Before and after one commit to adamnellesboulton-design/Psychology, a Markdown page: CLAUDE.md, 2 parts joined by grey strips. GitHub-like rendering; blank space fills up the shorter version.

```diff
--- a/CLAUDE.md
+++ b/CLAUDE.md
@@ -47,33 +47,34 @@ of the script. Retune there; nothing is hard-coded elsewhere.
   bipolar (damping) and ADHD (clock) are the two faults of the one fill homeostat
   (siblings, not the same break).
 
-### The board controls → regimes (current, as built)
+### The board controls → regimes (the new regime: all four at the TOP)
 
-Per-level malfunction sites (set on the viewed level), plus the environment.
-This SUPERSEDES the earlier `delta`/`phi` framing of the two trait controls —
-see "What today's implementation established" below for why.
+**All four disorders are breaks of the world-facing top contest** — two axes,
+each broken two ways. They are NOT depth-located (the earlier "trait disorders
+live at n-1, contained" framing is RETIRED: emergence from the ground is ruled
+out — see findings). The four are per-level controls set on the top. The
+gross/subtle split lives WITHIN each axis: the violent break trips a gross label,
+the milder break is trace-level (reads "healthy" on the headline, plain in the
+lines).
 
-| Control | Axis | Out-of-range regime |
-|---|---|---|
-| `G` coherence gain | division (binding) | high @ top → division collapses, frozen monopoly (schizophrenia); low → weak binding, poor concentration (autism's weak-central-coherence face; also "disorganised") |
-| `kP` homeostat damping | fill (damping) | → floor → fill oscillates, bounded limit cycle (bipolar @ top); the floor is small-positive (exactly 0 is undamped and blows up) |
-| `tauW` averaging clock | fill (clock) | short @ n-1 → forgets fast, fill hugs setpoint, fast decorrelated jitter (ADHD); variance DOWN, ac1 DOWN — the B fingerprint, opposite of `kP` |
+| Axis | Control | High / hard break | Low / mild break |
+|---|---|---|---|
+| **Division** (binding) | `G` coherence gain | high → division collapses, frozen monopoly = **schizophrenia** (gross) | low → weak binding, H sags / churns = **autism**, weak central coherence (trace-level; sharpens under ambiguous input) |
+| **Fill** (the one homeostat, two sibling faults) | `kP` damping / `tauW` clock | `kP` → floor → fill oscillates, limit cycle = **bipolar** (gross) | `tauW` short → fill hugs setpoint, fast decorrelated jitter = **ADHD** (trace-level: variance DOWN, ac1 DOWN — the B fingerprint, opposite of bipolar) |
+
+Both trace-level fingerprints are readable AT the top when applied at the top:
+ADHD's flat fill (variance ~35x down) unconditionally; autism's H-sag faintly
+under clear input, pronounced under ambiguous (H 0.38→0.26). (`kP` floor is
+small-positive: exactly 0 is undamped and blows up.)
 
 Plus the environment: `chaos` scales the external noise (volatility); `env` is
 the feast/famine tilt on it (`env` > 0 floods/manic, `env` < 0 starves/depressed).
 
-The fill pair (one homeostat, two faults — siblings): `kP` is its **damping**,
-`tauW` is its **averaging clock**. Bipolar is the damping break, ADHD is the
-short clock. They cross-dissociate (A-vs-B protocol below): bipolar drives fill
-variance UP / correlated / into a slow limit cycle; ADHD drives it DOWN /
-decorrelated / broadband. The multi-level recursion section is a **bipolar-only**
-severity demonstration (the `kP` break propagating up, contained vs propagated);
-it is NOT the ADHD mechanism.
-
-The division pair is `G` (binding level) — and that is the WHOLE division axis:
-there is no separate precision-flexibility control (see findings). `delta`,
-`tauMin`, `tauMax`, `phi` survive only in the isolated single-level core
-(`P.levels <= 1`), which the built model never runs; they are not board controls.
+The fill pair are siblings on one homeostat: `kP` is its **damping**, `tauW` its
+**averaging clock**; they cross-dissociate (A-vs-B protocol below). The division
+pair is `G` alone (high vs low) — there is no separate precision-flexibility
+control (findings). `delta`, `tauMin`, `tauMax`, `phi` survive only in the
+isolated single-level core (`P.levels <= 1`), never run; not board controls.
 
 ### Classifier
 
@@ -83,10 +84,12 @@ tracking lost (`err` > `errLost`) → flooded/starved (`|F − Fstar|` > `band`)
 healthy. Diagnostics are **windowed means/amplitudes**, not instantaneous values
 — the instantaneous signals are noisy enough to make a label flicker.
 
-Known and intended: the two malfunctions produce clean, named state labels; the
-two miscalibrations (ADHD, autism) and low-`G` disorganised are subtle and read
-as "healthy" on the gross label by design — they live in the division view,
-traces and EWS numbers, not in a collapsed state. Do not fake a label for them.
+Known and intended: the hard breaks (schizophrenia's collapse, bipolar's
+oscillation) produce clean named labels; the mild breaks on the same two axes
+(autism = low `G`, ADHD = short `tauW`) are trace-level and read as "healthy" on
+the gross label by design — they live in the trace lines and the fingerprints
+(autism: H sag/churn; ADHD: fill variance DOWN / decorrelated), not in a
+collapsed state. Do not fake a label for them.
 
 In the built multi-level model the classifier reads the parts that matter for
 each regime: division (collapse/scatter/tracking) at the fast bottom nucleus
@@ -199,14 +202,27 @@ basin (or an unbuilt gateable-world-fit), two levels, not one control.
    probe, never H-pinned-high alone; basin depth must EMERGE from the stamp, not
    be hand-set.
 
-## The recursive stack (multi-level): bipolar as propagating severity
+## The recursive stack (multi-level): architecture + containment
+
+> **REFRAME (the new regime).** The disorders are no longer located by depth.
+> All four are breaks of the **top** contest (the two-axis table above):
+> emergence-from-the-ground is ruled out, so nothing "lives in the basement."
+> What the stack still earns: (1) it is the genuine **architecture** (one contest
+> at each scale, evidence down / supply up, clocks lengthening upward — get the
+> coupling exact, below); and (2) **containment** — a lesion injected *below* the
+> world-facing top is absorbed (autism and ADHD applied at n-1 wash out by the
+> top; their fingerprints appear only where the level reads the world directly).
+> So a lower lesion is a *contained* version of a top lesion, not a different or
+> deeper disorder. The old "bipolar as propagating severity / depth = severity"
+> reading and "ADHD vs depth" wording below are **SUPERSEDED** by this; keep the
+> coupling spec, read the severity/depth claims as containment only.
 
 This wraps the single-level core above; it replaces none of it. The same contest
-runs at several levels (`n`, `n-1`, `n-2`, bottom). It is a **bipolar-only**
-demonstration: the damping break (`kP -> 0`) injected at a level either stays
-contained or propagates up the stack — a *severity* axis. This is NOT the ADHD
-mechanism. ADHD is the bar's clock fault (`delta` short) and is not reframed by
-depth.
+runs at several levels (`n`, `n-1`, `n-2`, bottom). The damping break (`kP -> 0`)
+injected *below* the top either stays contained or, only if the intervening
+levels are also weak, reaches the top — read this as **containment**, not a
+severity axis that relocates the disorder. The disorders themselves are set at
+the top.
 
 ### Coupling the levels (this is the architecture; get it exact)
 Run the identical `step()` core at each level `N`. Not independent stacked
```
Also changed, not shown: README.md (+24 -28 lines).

- **Task details**:
Pick each line holding "several" out of the entries above and return it.

- **Output for this task**:
-runs at several levels (`n`, `n-1`, `n-2`, bottom). It is a **bipolar-only**
+runs at several levels (`n`, `n-1`, `n-2`, bottom). The damping break (`kP -> 0`)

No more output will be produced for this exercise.